**THE PROBLEM**
Every line below needs to be returned exactly as written.
··· DATA FOR THIS TASK
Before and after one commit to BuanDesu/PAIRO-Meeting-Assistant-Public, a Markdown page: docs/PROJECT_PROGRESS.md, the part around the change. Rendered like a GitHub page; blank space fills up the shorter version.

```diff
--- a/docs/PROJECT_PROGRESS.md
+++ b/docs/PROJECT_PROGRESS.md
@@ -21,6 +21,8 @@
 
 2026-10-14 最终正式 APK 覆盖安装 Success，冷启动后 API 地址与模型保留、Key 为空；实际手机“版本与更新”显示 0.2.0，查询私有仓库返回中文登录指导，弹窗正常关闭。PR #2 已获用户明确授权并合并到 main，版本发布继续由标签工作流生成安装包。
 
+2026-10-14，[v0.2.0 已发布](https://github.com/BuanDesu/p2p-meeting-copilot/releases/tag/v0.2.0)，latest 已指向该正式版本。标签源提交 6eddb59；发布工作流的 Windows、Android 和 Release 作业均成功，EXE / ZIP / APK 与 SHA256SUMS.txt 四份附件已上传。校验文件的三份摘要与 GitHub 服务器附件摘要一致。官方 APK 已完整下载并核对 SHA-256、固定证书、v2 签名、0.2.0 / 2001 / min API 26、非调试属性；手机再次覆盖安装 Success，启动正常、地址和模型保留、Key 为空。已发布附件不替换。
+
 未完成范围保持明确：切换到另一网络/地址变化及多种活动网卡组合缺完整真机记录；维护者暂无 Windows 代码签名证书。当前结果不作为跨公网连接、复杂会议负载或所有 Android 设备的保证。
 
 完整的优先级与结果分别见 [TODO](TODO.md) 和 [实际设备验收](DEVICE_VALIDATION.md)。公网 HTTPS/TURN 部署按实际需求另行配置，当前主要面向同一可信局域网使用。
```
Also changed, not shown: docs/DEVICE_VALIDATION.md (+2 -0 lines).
······
**TASK RESULT**
Before and after one commit to BuanDesu/PAIRO-Meeting-Assistant-Public, a Markdown page: docs/PROJECT_PROGRESS.md, the part around the change. Rendered like a GitHub page; blank space fills up the shorter version.

```diff
--- a/docs/PROJECT_PROGRESS.md
+++ b/docs/PROJECT_PROGRESS.md
@@ -21,6 +21,8 @@
 
 2026-10-14 最终正式 APK 覆盖安装 Success，冷启动后 API 地址与模型保留、Key 为空；实际手机“版本与更新”显示 0.2.0，查询私有仓库返回中文登录指导，弹窗正常关闭。PR #2 已获用户明确授权并合并到 main，版本发布继续由标签工作流生成安装包。
 
+2026-10-14，[v0.2.0 已发布](https://github.com/BuanDesu/p2p-meeting-copilot/releases/tag/v0.2.0)，latest 已指向该正式版本。标签源提交 6eddb59；发布工作流的 Windows、Android 和 Release 作业均成功，EXE / ZIP / APK 与 SHA256SUMS.txt 四份附件已上传。校验文件的三份摘要与 GitHub 服务器附件摘要一致。官方 APK 已完整下载并核对 SHA-256、固定证书、v2 签名、0.2.0 / 2001 / min API 26、非调试属性；手机再次覆盖安装 Success，启动正常、地址和模型保留、Key 为空。已发布附件不替换。
+
 未完成范围保持明确：切换到另一网络/地址变化及多种活动网卡组合缺完整真机记录；维护者暂无 Windows 代码签名证书。当前结果不作为跨公网连接、复杂会议负载或所有 Android 设备的保证。
 
 完整的优先级与结果分别见 [TODO](TODO.md) 和 [实际设备验收](DEVICE_VALIDATION.md)。公网 HTTPS/TURN 部署按实际需求另行配置，当前主要面向同一可信局域网使用。
```
Also changed, not shown: docs/DEVICE_VALIDATION.md (+2 -0 lines).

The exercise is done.